The bucket brigade chip

Typical stage setup (click to enlarge)


When we set out to build a chorus pedal, we began by asking one simple question: Why build one if there are already tons on the market? The answer was clear: The Vienna must provide an alternative that can give the more demanding guitarist with attributes that are no longer readily available from companies like Boss.

It is important to state that there is nothing wrong with a Boss chorus pedal. Boss wrote the book on chorus pedals back in the 1970's... and still today, lead the market with their technological advancements. The only problem is that for the purist, these new digital pedals sound too clean. They do not have the character of the old analog chorus pedals from years gone by. And to make matters worse, since the advent of ROHS (lead free initiatives), old bucket brigade chips have all but disappeared.

The first matter at hand was to secure several thousand of the original Panasonic MN3007 bucket brigade chips – enough to make developing the Vienna a worthwhile venture. Next, because these chips actually sell for more money today than they did 40 years ago, we seated the chip so that the rest of the pedal could be recycled and the chips resold.

Now that we had the 'engine' – we had to decide on the feature set. For the Vienna we chose to focus on a compact pedal that would deliver two different settings so that the guitarist could transition from a slow choral to a fast Leslie or tremolo effect. This of course meant adding twice as many controls and two footswitches onto the work surface. But with these controls, you could set tow speeds and two intensities and toggle between them with a single foot stomp. For fun, we added a turbo mode that enables the artist to increase the intensity for more dramatic chorus effects.

Finally, we chose to make the Vienna a mono device. Why mono when most chorus pedals are stereo? Simple... most players use one amp on stage. And when they have two amps, they are usually switching between them. Very few guitarists bring two amps to a gig for a true stereo setup and even if they do, considering the PA speakers are usually spread across 15 peters (50'), no one in the crowd can actually hear the stereo effect. Instead we focussed on maximising the tone and enhancing the mid range where the guitar lives.

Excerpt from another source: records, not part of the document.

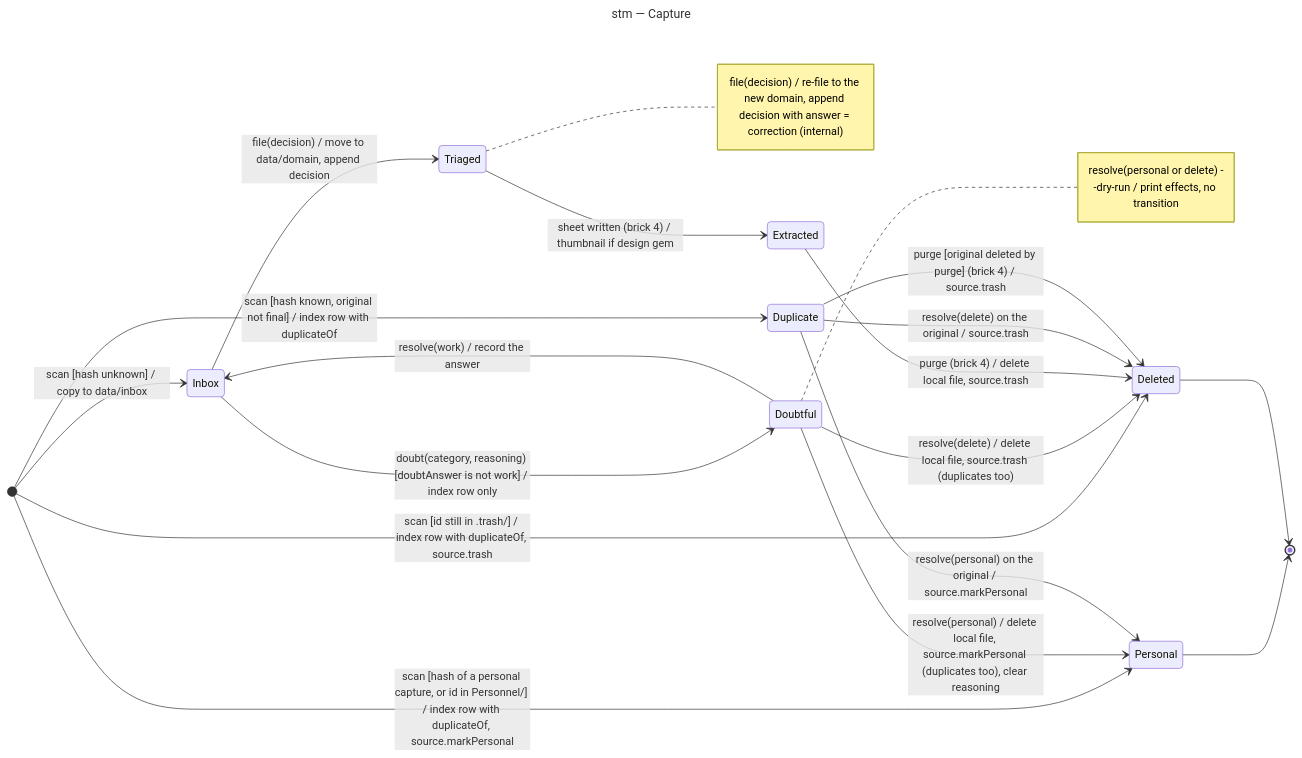
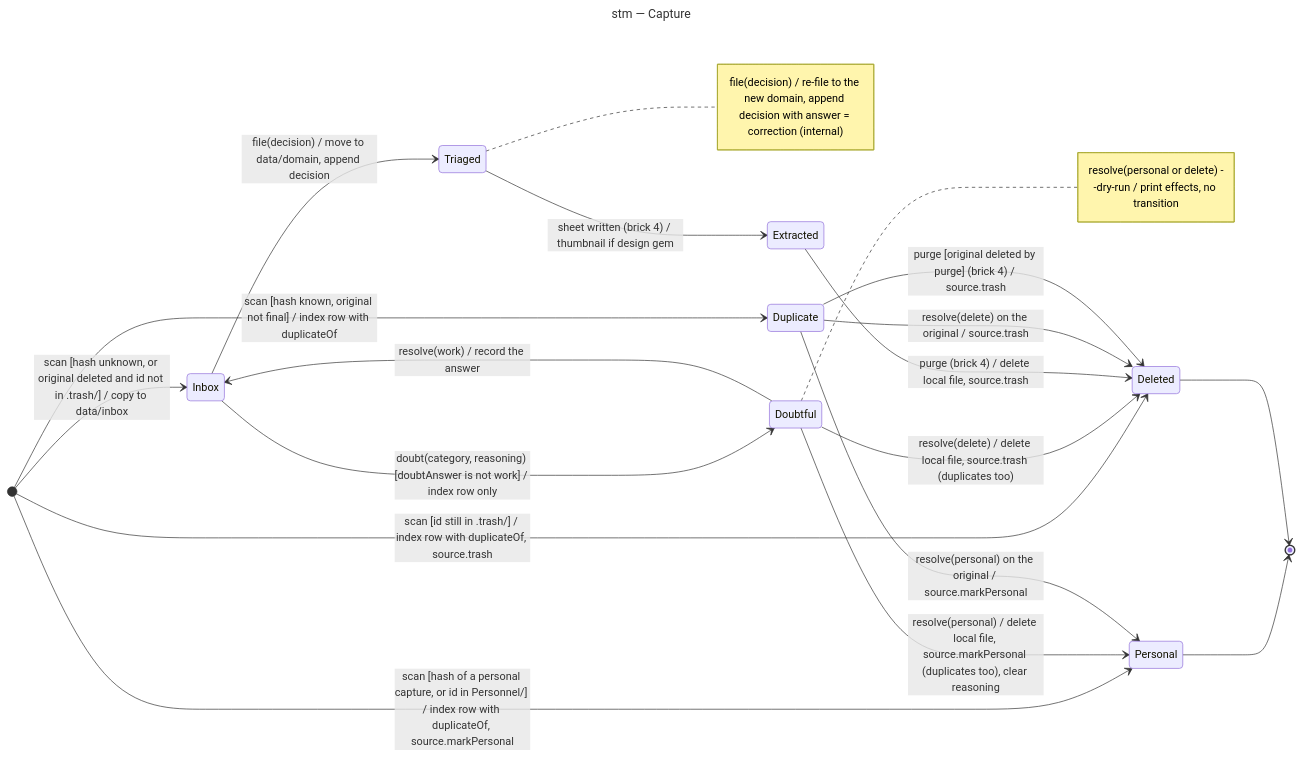
The diagram in docs/architecture/diagrams/triage/05-state-capture.md (benoit-bremaud/screenshot-triage), drawn with Mermaid before and after one commit. The commit also changed other lines of this file and 2 other files, not shown here.

Commit message:
docs(triage/architecture): admit a restored capture into the inbox
Round 8 of the adversarial review: the inbox guard of scan also accepts
a known hash whose row is deleted and whose id is no longer in the
source trash, so a file the owner restored is triaged again; the id then
resolves to the row that is not final.

Refs #2

````diff
--- a/docs/architecture/diagrams/triage/05-state-capture.md
+++ b/docs/architecture/diagrams/triage/05-state-capture.md
@@ -13,29 +13,29 @@
 ```mermaid
 ---
 title: stm — Capture
 ---
 stateDiagram-v2
   direction LR
-  [*] --> Inbox: scan [hash unknown] / copy to data/inbox
+  [*] --> Inbox: scan [hash unknown, or original deleted and id not in .trash/] / copy to data/inbox
   [*] --> Duplicate: scan [hash known, original not final] / index row with duplicateOf
   [*] --> Personal: scan [hash of a personal capture, or id in Personnel/] / index row with duplicateOf, source.markPersonal
   [*] --> Deleted: scan [id still in .trash/] / index row with duplicateOf, source.trash
   Inbox --> Triaged: file(decision) / move to data/domain, append decision
   Inbox --> Doubtful: doubt(category, reasoning) [doubtAnswer is not work] / index row only
   Doubtful --> Inbox: resolve(work) / record the answer
   Doubtful --> Personal: resolve(personal) / delete local file, source.markPersonal (duplicates too), clear reasoning
   Doubtful --> Deleted: resolve(delete) / delete local file, source.trash (duplicates too)
   Triaged --> Extracted: sheet written (brick 4) / thumbnail if design gem
   Extracted --> Deleted: purge (brick 4) / delete local file, source.trash
   Duplicate --> Personal: resolve(personal) on the original / source.markPersonal
   Duplicate --> Deleted: resolve(delete) on the original / source.trash
   Duplicate --> Deleted: purge [original deleted by purge] (brick 4) / source.trash
   Personal --> [*]
   Deleted --> [*]
   note right of Triaged
     file(decision) / re-file to the new domain, append decision with answer = correction (internal)
   end note
   note right of Doubtful
     resolve(personal or delete) --dry-run / print effects, no transition
   end note
 ```
````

The Vienna Chorus delivers the warmth and character of a vintage chorus yet has less noise and dual-mode functionality. And since it is powered by 9 volts, it is easily adapted to any pedalboard.